Wayne Hughes’ McTague, is an engaging novel about a family of custom summer harvesters and their crew as they collect the wheat from farmers’ fields over several days one summer.
Scotty McTague (also spelled McTeague) moved from Fort Worth back to small-town Texas with his wife and children three years ago to take over his father Jerry’s harvesting business. But there are problems from the beginning: Jerry goes behind Scotty’s back to ensure that Hatch, 74, works on the crew. Jerry feels obligated through family ties and Hatch’s sad history to help him out, while Scotty worries that he’s a troublemaker. In addition to this stress, Scotty deals with expensive maintenance, clients who can’t pay their bills, and other complications.
Scotty and Jerry are constantly arguing—or are on the verge of arguing. Scotty is resentful at having had to disrupt his family to care for his elderly father as well as the business, while Jerry continues to make business decisions without consulting Scotty. Ultimately, Scotty must decide whether to continue working the ailing business or try for something better.
Meanwhile, even minor characters have their own struggles. Al, Scotty’s client, cares for his wife, whose erratic behavior from senility puts his own health in danger. New crew member Robert, nicknamed “Punkin,” has a father in jail, an aunt fighting cancer, and difficulty reading.
Readers unfamiliar with this world will appreciate the foreword, where Hughes describes what custom harvesters do and the machinery they use. Preferably, the information would have been seamlessly woven into the story, but it allows the author to focus on the characters and their complicated relationships, which propel the narrative.
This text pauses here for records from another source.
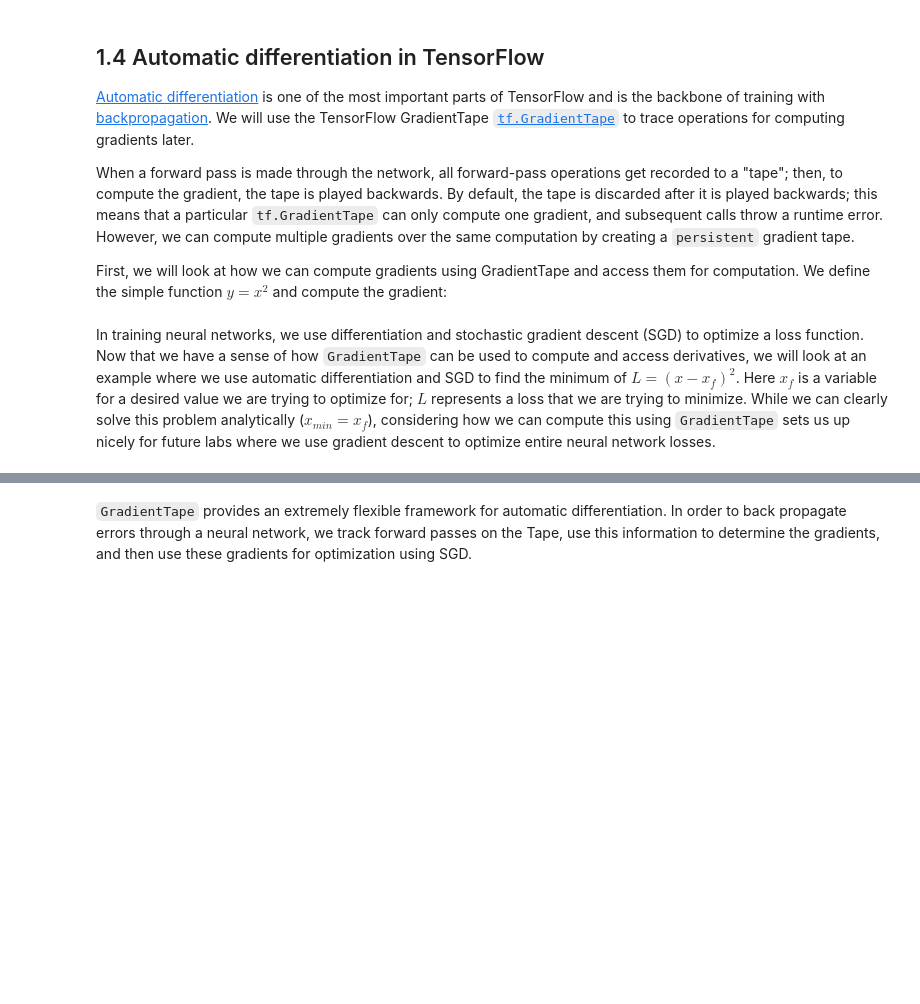
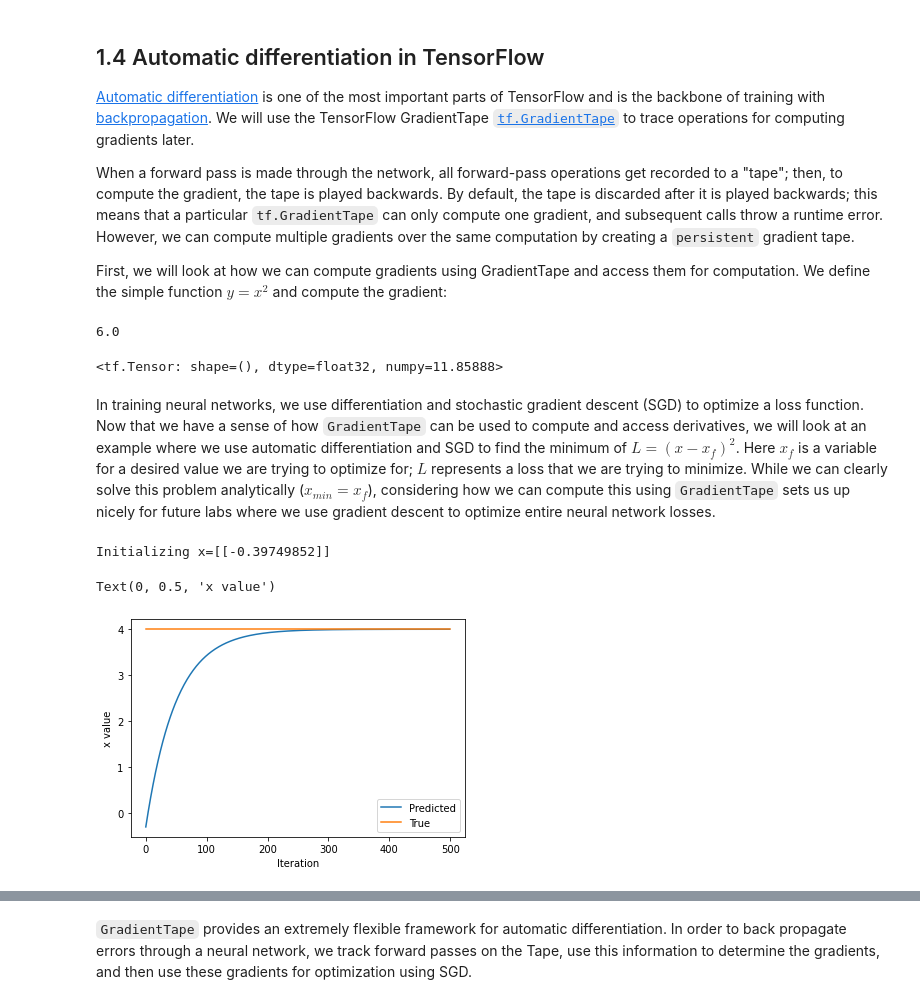
Before and after one commit to usct01/introtodeeplearning, a Jupyter notebook: lab1/Part1_TensorFlow.ipynb, the cells around one changed output, grey strips where cells are left out. Cells and saved outputs as stored; diff of their text form; code cells hidden in the pictures; blank space fills up the shorter version.

```diff
--- a/lab1/Part1_TensorFlow.ipynb
+++ b/lab1/Part1_TensorFlow.ipynb
@@ -322,36 +364,53 @@ with tf.GradientTape() as tape:
 dy_dx = tape.gradient(y, x)
 
 assert dy_dx.numpy() == 6.0
+print(dy_dx.numpy())
+# %% [output]
+6.0
+# %%
+with tf.GradientTape() as tape:
+  # Define the function
+  y = 2*x * x + tf.math.cos(x)
+# Access the gradient -- derivative of y with respect to x
+tape.gradient(y, x)
+# %% [output]
+<tf.Tensor: shape=(), dtype=float32, numpy=11.85888>
 # %% [markdown]
 In training neural networks, we use differentiation and stochastic gradient descent (SGD) to optimize a loss function. Now that we have a sense of how `GradientTape` can be used to compute and access derivatives, we will look at an example where we use automatic differentiation and SGD to find the minimum of $L=(x-x_f)^2$. Here $x_f$ is a variable for a desired value we are trying to optimize for; $L$ represents a loss that we are trying to  minimize. While we can clearly solve this problem analytically ($x_{min}=x_f$), considering how we can compute this using `GradientTape` sets us up nicely for future labs where we use gradient descent to optimize entire neural network losses.
 # %%
 ### Function minimization with automatic differentiation and SGD ###
 
 # Initialize a random value for our initial x
 x = tf.Variable([tf.random.normal([1])])
 print("Initializing x={}".format(x.numpy()))
 
 learning_rate = 1e-2 # learning rate for SGD
 history = []
+grad_hist=[]
 # Define the target value
 x_f = 4
 
 # We will run SGD for a number of iterations. At each iteration, we compute the loss,
 #   compute the derivative of the loss with respect to x, and perform the SGD update.
 for i in range(500):
   with tf.GradientTape() as tape:
     '''TODO: define the loss as described above'''
-    loss = # TODO
+    loss = (x-x_f)*(x-x_f) # TODO
 
   # loss minimization using gradient tape
   grad = tape.gradient(loss, x) # compute the derivative of the loss with respect to x
   new_x = x - learning_rate*grad # sgd update
   x.assign(new_x) # update the value of x
   history.append(x.numpy()[0])
+  grad_hist.append(grad.numpy()[0])
 
 # Plot the evolution of x as we optimize towards x_f!
 plt.plot(history)
 plt.plot([0, 500],[x_f,x_f])
 plt.legend(('Predicted', 'True'))
 plt.xlabel('Iteration')
 plt.ylabel('x value')
+# %% [output]
+Initializing x=[[-0.39749852]]
+Text(0, 0.5, 'x value')
+[figure, added]
```
Also changed, not shown: parts of 15 cells of this notebook.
The plot unfolds naturally, with plausible yet unexpected complications, although the final incident feels overly dramatic compared to the rest of the story. The novel uses dialogue well, relaying necessary information and keeping the suspense high.
Readers looking for a well-told story with flawed, intriguing characters should enjoy McTague.